The Telegraph reports that the ASEAN-China free trade area scraps duties on 90% of goods traded across China, Brunei, Indonesia, Singapore, Malaysia, Thailand, and the Philippines. The remaining ASEAN countries (Cambodia, Laos, Myanmar and Vietnam), which are less developed, will see barriers fall in 2015.
Eight years in the making, the ASEAN-China FTA creates the world's largest free trade area by population, and will "rival" the EU and NAFTA in terms of value (AFP: ASEAN-China open free trade area).
Increased trade liberalization create winners and losers on both sides. The New York Times published an excellent report in December describing how low-cost Chinese producers can squeeze competition elsewhere in Asia. This FTA will increase the prevalence of such competition.

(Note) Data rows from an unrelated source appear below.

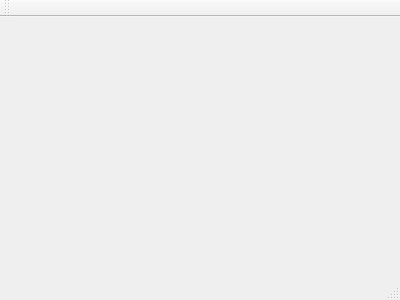
WR0903/study_note, file Qt_Study/PART_2/untitled/mainwindow.ui: the form before one commit.
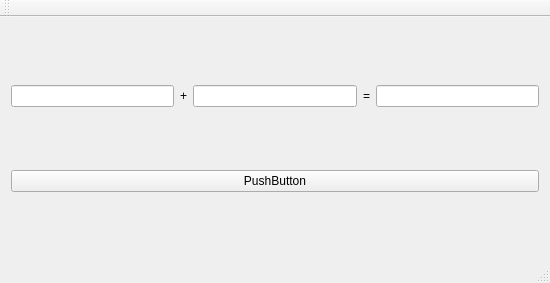
The form after the commit.

Patch:
```diff
--- a/Qt_Study/PART_2/untitled/mainwindow.ui
+++ b/Qt_Study/PART_2/untitled/mainwindow.ui
@@ -6,14 +6,51 @@
    <rect>
     <x>0</x>
     <y>0</y>
-    <width>400</width>
-    <height>300</height>
+    <width>550</width>
+    <height>283</height>
    </rect>
   </property>
   <property name="windowTitle">
    <string>MainWindow</string>
   </property>
-  <widget class="QWidget" name="centralWidget"/>
+  <widget class="QWidget" name="centralWidget">
+   <layout class="QVBoxLayout" name="verticalLayout">
+    <item>
+     <layout class="QHBoxLayout" name="horizontalLayout">
+      <item>
+       <widget class="QLineEdit" name="firstLineEdit"/>
+      </item>
+      <item>
+       <widget class="QLabel" name="label">
+        <property name="text">
+         <string>+</string>
+        </property>
+       </widget>
+      </item>
+      <item>
+       <widget class="QLineEdit" name="secondLineEdit"/>
+      </item>
+      <item>
+       <widget class="QLabel" name="label_2">
+        <property name="text">
+         <string>=</string>
+        </property>
+       </widget>
+      </item>
+      <item>
+       <widget class="QLineEdit" name="valLineEdit"/>
+      </item>
+     </layout>
+    </item>
+    <item>
+     <widget class="QPushButton" name="calButton">
+      <property name="text">
+       <string>PushButton</string>
+      </property>
+     </widget>
+    </item>
+   </layout>
+  </widget>
   <widget class="QMenuBar" name="menuBar">
    <property name="geometry">
     <rect>
```
Left out of the diff: 2 changed lines with no effect on the pictures.
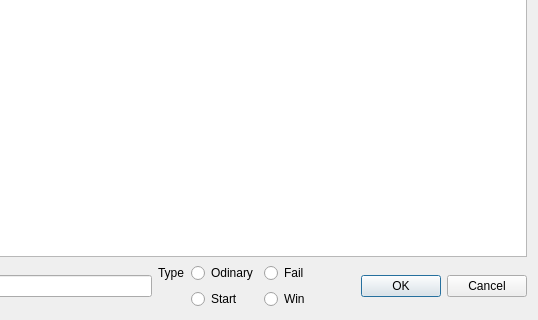
lpenguin/QxEditor-Qt, file src/SimpleVerWidget.ui: the form before one commit; both pictures show x 109 to 647 and y 342 to 662 of the 647 by 662 pixel window.
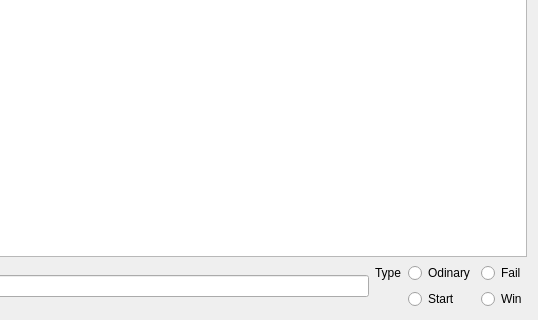
The form after the commit. Custom widgets are drawn as their Qt base class.

The edit to the form file:
```diff
--- a/src/SimpleVerWidget.ui
+++ b/src/SimpleVerWidget.ui
@@ -97,13 +97,6 @@
          </item>
         </layout>
        </item>
-       <item>
-        <widget class="QDialogButtonBox" name="buttonBox">
-         <property name="standardButtons">
-          <set>QDialogButtonBox::Cancel|QDialogButtonBox::Ok</set>
-         </property>
-        </widget>
-       </item>
       </layout>
      </item>
     </layout>
```
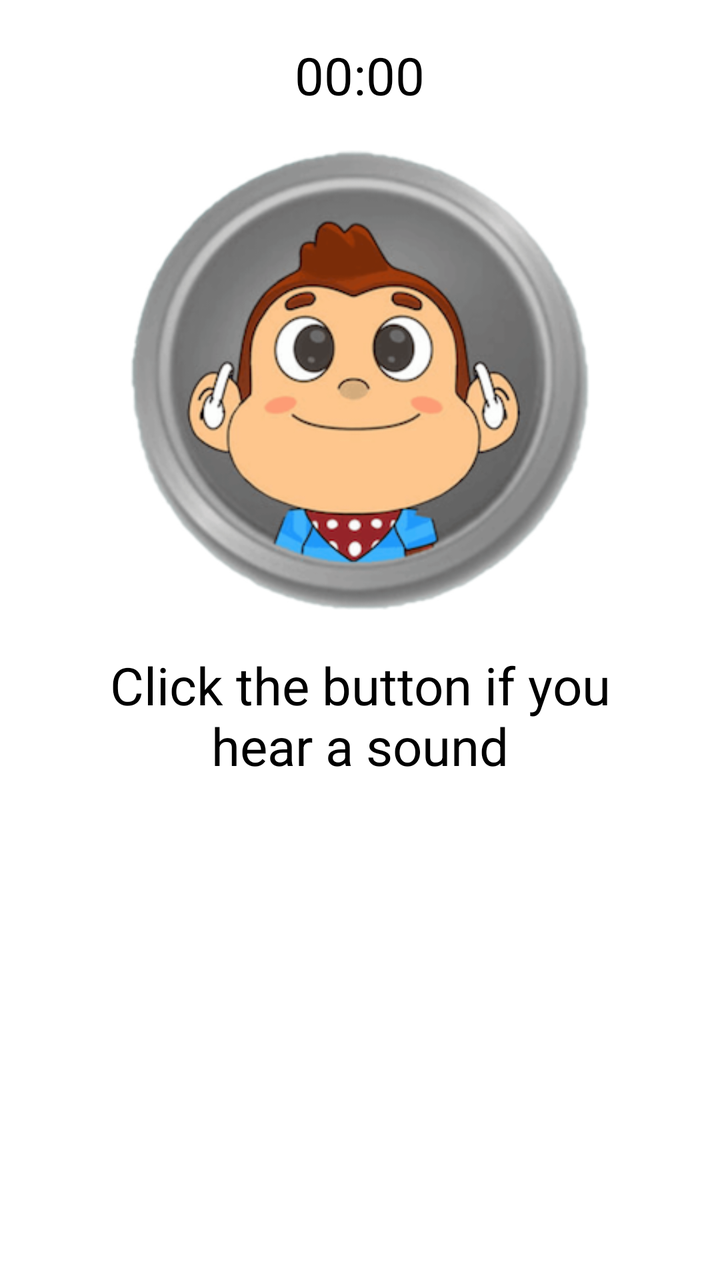
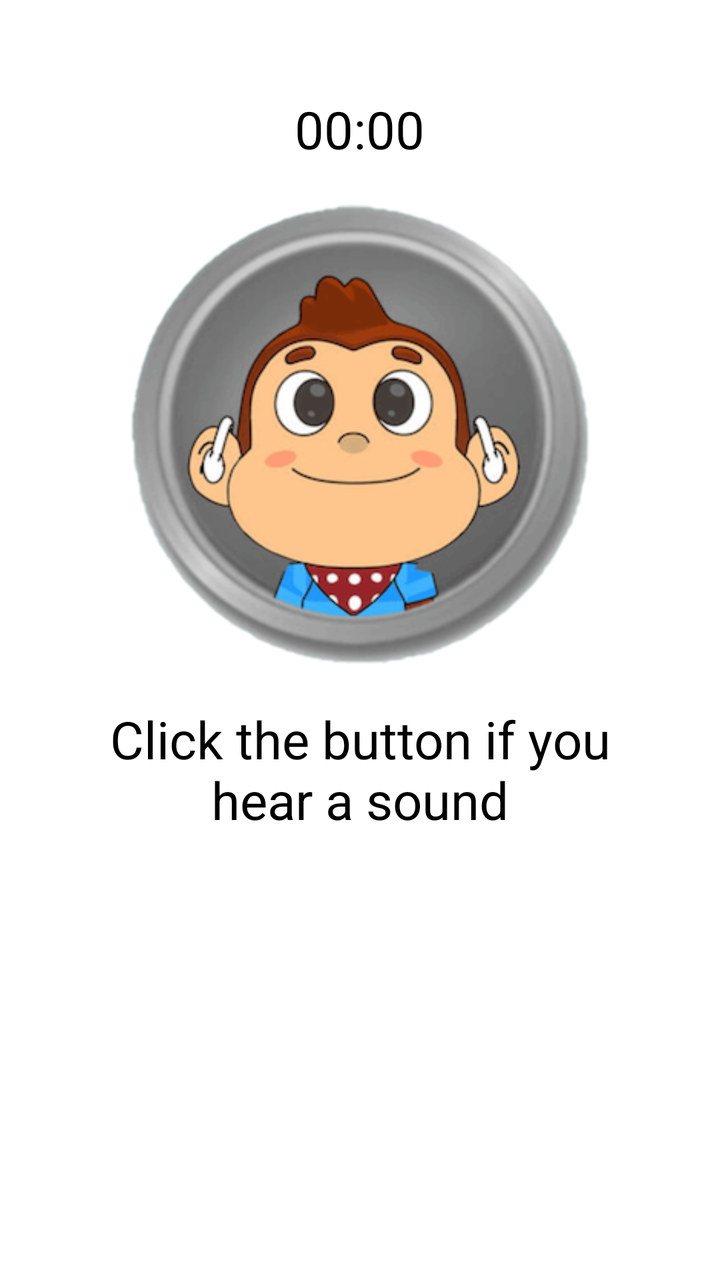

The first picture is an Android layout as it rendered before a commit; the second is the same layout after the commit. The layout source and the unified diff follow.
<!-- AndroidManifest.xml: application theme Theme.IAhead -->
<!-- res/layout/activity_starttest.xml -->
<?xml version="1.0" encoding="utf-8"?>
<LinearLayout xmlns:android="http://schemas.android.com/apk/res/android"
    android:layout_width="match_parent"
    android:layout_height="match_parent"
    android:orientation="vertical">

    <TextView
        android:id="@+id/tvTime"
        android:layout_width="wrap_content"
        android:layout_height="wrap_content"
        android:layout_marginLeft="40dp"
        android:layout_marginRight="40dp"
        android:text="00:00"
        android:textSize="26dp"
        android:gravity="center_horizontal"
        android:textColor="@color/black"
        android:layout_marginTop="20dp"
        android:layout_gravity="center_horizontal"/>

    <ImageView
        android:id="@+id/ivHit"
        android:layout_marginTop="20dp"
        android:background="@drawable/ongoing"
        android:layout_gravity="center_horizontal"
        android:layout_width="230dp"
        android:layout_height="230dp"/>

    <TextView
        android:id="@+id/tvText"
        android:layout_width="wrap_content"
        android:layout_height="wrap_content"
        android:layout_marginLeft="30dp"
        android:layout_marginRight="30dp"
        android:text="Click the button if you hear a sound"
        android:textSize="26dp"
        android:gravity="center_horizontal"
        android:textColor="@color/black"
        android:layout_marginTop="20dp"
        android:layout_gravity="center_horizontal"/>

    <LinearLayout
        android:visibility="gone"
        android:id="@+id/llNext"
        android:layout_marginTop="10dp"
        android:layout_gravity="center_horizontal"
        android:layout_width="wrap_content"
        android:layout_height="wrap_content"
        android:background="@color/buttonblue"
        android:orientation="horizontal">

        <TextView
            android:id="@+id/tv_next"
            android:layout_marginRight="50dp"
            android:layout_marginLeft="50dp"
            android:layout_marginBottom="10dp"
            android:layout_marginTop="10dp"
            android:textStyle="bold"
            android:layout_width="wrap_content"
            android:layout_height="wrap_content"
            android:text="NEXT"
            android:textSize="26dp"
            android:textColor="@color/white"/>
    </LinearLayout>
</LinearLayout>
<!-- resources referenced by this layout -->
<resources>
  <color name="black">#FF000000</color>
  <color name="buttonblue">#4498f7</color>
  <color name="white">#FFFFFFFF</color>
  <!-- drawable ongoing: png bitmap (drawable, 116205 bytes) -->
  <style name="Theme.IAhead" parent="Theme.MaterialComponents.DayNight.NoActionBar">
          
          <item name="colorPrimary">@color/purple_500</item>
          <item name="colorPrimaryVariant">@color/purple_700</item>
          <item name="colorOnPrimary">@color/white</item>
          
          <item name="colorSecondary">@color/teal_200</item>
          <item name="colorSecondaryVariant">@color/teal_700</item>
          <item name="colorOnSecondary">@color/black</item>
          
          <item name="android:statusBarColor">?attr/colorPrimaryVariant</item>
          
      </style>
  <color name="purple_500">#FF6200EE</color>
  <color name="purple_700">#FF3700B3</color>
  <color name="teal_200">#FF03DAC5</color>
  <color name="teal_700">#FF018786</color>
</resources>

<!-- the commit's change to res/layout/activity_starttest.xml (unified diff, before → after) -->
@@ -3,6 +3,18 @@
     android:layout_width="match_parent"
     android:layout_height="match_parent"
     android:orientation="vertical">
+
+    <TextView
+        android:id="@+id/tvFrequency"
+        android:layout_width="wrap_content"
+        android:layout_height="wrap_content"
+        android:layout_marginLeft="40dp"
+        android:layout_marginRight="40dp"
+        android:text=""
+        android:textSize="20dp"
+        android:gravity="center_horizontal"
+        android:textColor="@color/black"
+        android:layout_gravity="center_horizontal"/>
 
     <TextView
         android:id="@+id/tvTime"
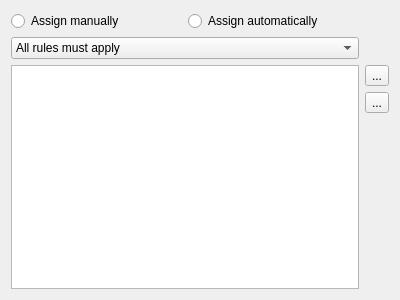
First picture: the form in ui/labelset_options.ui, repository jopohl/urh, before the edit.
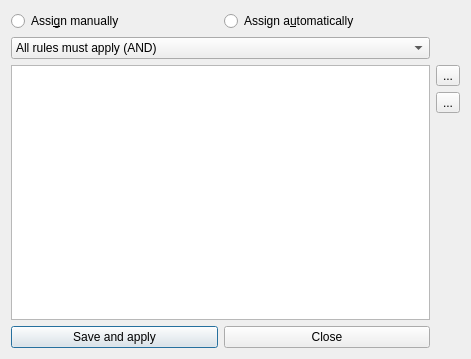
Second picture: the form after the edit. Icons and pictures are not drawn.

Patch:
```diff
--- a/ui/labelset_options.ui
+++ b/ui/labelset_options.ui
@@ -6,8 +6,8 @@
    <rect>
     <x>0</x>
     <y>0</y>
-    <width>400</width>
-    <height>300</height>
+    <width>471</width>
+    <height>359</height>
    </rect>
   </property>
   <property name="windowTitle">
@@ -17,14 +17,14 @@
    <item row="0" column="0">
     <widget class="QRadioButton" name="rbAssignManually">
      <property name="text">
-      <string>Assign manually</string>
+      <string>Assi&amp;gn manually</string>
      </property>
     </widget>
    </item>
    <item row="0" column="1">
     <widget class="QRadioButton" name="rbAssignAutomatically">
      <property name="text">
-      <string>Assign automatically</string>
+      <string>Assign a&amp;utomatically</string>
      </property>
     </widget>
    </item>
@@ -32,7 +32,7 @@
     <widget class="QComboBox" name="cbRulesetMode">
      <item>
       <property name="text">
-       <string>All rules must apply</string>
+       <string>All rules must apply (AND)</string>
       </property>
      </item>
      <item>
@@ -89,6 +89,24 @@
      </property>
     </spacer>
    </item>
+   <item row="5" column="0" colspan="2">
+    <layout class="QHBoxLayout" name="horizontalLayout">
+     <item>
+      <widget class="QPushButton" name="btnSaveAndApply">
+       <property name="text">
+        <string>Save and apply</string>
+       </property>
+      </widget>
+     </item>
+     <item>
+      <widget class="QPushButton" name="btnClose">
+       <property name="text">
+        <string>Close</string>
+       </property>
+      </widget>
+     </item>
+    </layout>
+   </item>
   </layout>
  </widget>
  <resources/>
```
Left out of the diff: 10 changed lines with no effect on the pictures.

Meanwhile, with less fanfare, the ASEAN-India free trade agreement also went into effect on Jan 1 (Bernama: Not All Easy as India-ASEAN FTA Comes Into Effect). Its scope is smaller, covering only Malaysia, Thailand and Singapore. There is trepidation among Indian businesses in several sectors, such as the fishing industries, whoview the ASEAN competition as destructive.
The ASEAN-Australia-New Zealand FTA also went into effect on January 1, 2010, with a plan to eliminate tariffs on 96% of goods traded by 2020.
Perhaps following the footsteps of China, India, Australia and New Zealand, the EU announced earlier this week it would permit the European Commission to pursue free trade negotiations with individual ASEAN countries.